Z ach Dalzell is 13 and covering his first presidential campaign. You might think that his observations on the political process would be wide-eyed and credulous. You would be wrong.
Here’s what he had to say about his exchange with Rick Perry, pictured with Zach here, following an event in Charleston, SC—Zach’s hometown—in January: “He came off as a lot smarter than he seemed during most of the campaign.” Zach asked Perry how his military service would affect him as president. “He didn’t just use it as a platform for his talking points,” Zach says, “the way Rick Santorum did.” And Newt Gingrich? “He thought I wanted his autograph.”
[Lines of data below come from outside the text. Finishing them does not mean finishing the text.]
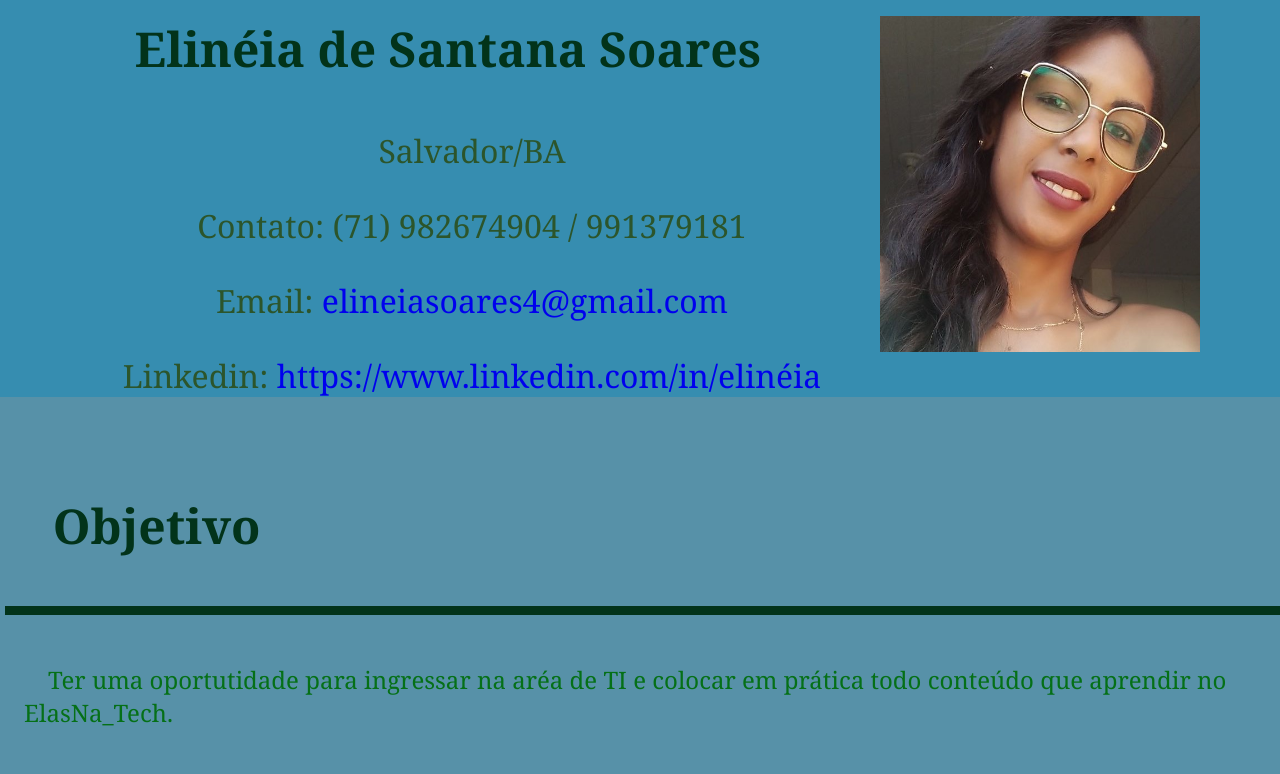
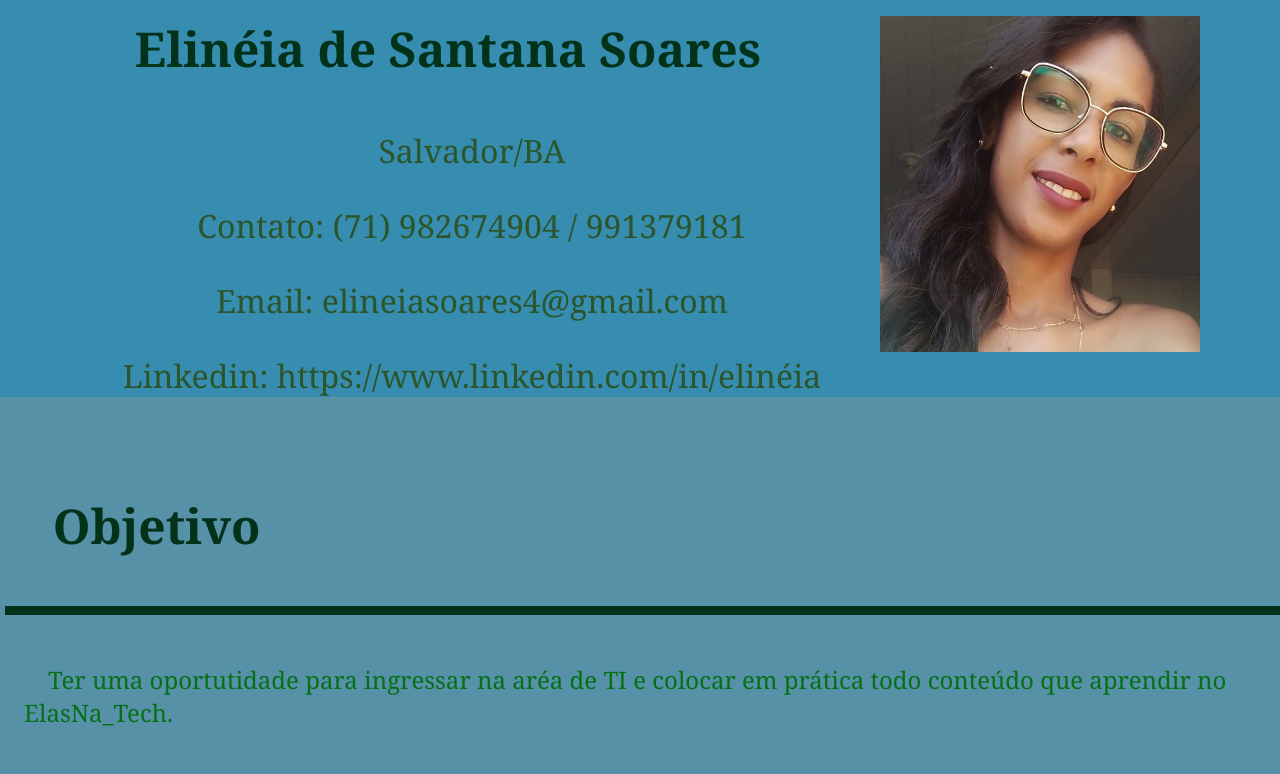
Before and after one commit to ElineiaSoares/curriculo, a plain HTML site: page index.html in a window 1280 px wide. Shown: the top 774 px of the page. Drawn offline with Linux system fonts and the light colour scheme.

Commit message:
push origin main

```diff
--- a/estilo.css
+++ b/estilo.css
@@ -28,6 +28,7 @@ h1{
 }
 
 .link{
+    color:#2c552b;
     text-decoration: none;
 }
 
@@ -64,6 +65,8 @@ h3 {
     color: #2c552b;
 }
 
-/*@media screen {
-    max-width: 500em;
-}*/
+@media screen and (min-width:48.75em){
+    .header{
+        justify-content: space-between;
+    }
+}
```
Somewhere, David Broder is smiling.
Zach and his twin sister, Faith, are part of the Scholastic Kids Press Corps, a project launched by the venerable educational publishing and technology company during the 2000 presidential campaign as a way to bring that election into the classroom. Today, some 60 Kid Reporters, as they’re called, are hired each fall for one-year assignments, covering everything from super PACs to the Super Bowl. And when the political conventions start later this summer, Kid Reporters will be there, in search of scoops.
“I’m trying to mold them into really good journalists,” says Dante Ciampaglia, the project’s editor, “with good reporting and interviewing skills, as well as an understanding of the precarious positions journalists can find themselves in.”
Ciampaglia needn’t worry about Zach, whose read of his adult colleagues in the press is as clear-eyed as his take on the pols. In January, Zach covered a GOP debate in South Carolina. In the pressroom afterward, he got a lesson in the nature of the journalistic pack. “People were going crazy trying to get their questions answered,” he says. “It was great to see how hard they work, but it was kind of like a doghouse in there.”The Editors are the staffers of Columbia Journalism Review.